◆ EXERCISE DIRECTIONS: Can you find the lines of the listing that include "page" and copy every one?
** Opening RECORDS FOR THIS EXERCISE block **
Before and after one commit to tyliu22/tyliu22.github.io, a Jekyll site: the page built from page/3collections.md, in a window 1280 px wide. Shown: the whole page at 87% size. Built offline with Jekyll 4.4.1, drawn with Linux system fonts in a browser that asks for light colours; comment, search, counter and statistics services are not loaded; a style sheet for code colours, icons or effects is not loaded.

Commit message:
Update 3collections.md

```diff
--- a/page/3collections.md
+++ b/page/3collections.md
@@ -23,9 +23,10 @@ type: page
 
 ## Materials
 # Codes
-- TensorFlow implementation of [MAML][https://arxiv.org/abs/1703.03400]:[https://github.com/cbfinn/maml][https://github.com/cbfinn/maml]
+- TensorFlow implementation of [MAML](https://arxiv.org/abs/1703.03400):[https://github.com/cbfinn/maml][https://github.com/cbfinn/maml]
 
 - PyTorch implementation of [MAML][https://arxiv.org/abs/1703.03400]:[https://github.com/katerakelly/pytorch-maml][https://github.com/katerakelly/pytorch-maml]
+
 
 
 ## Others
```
** Closing RECORDS FOR THIS EXERCISE block **
◆ ANSWER TO THE EXERCISE:
Before and after one commit to tyliu22/tyliu22.github.io, a Jekyll site: the page built from page/3collections.md, in a window 1280 px wide. Shown: the whole page at 87% size. Built offline with Jekyll 4.4.1, drawn with Linux system fonts in a browser that asks for light colours; comment, search, counter and statistics services are not loaded; a style sheet for code colours, icons or effects is not loaded.
--- a/page/3collections.md
+++ b/page/3collections.md
@@ -23,9 +23,10 @@ type: page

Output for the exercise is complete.